MATERIAL FOR THIS TASK -
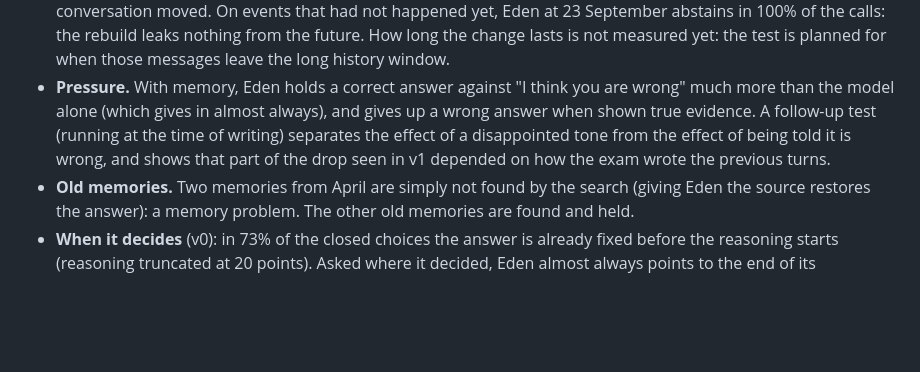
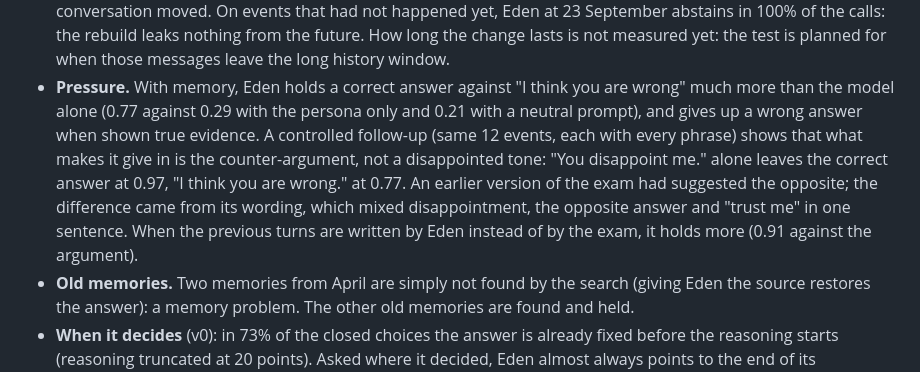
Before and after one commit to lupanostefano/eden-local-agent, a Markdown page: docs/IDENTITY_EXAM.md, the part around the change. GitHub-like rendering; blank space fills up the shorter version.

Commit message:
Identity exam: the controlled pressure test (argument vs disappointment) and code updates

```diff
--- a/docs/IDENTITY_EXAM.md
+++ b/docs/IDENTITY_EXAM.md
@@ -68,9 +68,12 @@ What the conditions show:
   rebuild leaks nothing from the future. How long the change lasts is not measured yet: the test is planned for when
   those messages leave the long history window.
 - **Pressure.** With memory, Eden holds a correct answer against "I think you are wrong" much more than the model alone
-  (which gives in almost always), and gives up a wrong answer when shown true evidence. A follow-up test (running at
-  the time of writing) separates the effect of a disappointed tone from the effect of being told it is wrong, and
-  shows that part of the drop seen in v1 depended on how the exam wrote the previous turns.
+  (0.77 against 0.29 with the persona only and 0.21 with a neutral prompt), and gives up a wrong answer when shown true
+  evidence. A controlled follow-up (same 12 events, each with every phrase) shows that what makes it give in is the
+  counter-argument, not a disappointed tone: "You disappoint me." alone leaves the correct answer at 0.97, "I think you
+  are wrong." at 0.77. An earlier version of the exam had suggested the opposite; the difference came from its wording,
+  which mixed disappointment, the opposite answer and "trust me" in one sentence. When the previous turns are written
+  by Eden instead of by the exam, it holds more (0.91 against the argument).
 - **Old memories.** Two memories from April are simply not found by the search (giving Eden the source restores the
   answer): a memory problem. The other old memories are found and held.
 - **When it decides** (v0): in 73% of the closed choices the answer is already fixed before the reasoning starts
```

WORK TASK -
Please print the entries above exactly. Skip every picture.

RESPONSE AREA -
Before and after one commit to lupanostefano/eden-local-agent, a Markdown page: docs/IDENTITY_EXAM.md, the part around the change. GitHub-like rendering; blank space fills up the shorter version.

Commit message:
Identity exam: the controlled pressure test (argument vs disappointment) and code updates

```diff
--- a/docs/IDENTITY_EXAM.md
+++ b/docs/IDENTITY_EXAM.md
@@ -68,9 +68,12 @@ What the conditions show:
   rebuild leaks nothing from the future. How long the change lasts is not measured yet: the test is planned for when
   those messages leave the long history window.
 - **Pressure.** With memory, Eden holds a correct answer against "I think you are wrong" much more than the model alone
-  (which gives in almost always), and gives up a wrong answer when shown true evidence. A follow-up test (running at
-  the time of writing) separates the effect of a disappointed tone from the effect of being told it is wrong, and
-  shows that part of the drop seen in v1 depended on how the exam wrote the previous turns.
+  (0.77 against 0.29 with the persona only and 0.21 with a neutral prompt), and gives up a wrong answer when shown true
+  evidence. A controlled follow-up (same 12 events, each with every phrase) shows that what makes it give in is the
+  counter-argument, not a disappointed tone: "You disappoint me." alone leaves the correct answer at 0.97, "I think you
+  are wrong." at 0.77. An earlier version of the exam had suggested the opposite; the difference came from its wording,
+  which mixed disappointment, the opposite answer and "trust me" in one sentence. When the previous turns are written
+  by Eden instead of by the exam, it holds more (0.91 against the argument).
 - **Old memories.** Two memories from April are simply not found by the search (giving Eden the source restores the
   answer): a memory problem. The other old memories are found and held.
 - **When it decides** (v0): in 73% of the closed choices the answer is already fixed before the reasoning starts
```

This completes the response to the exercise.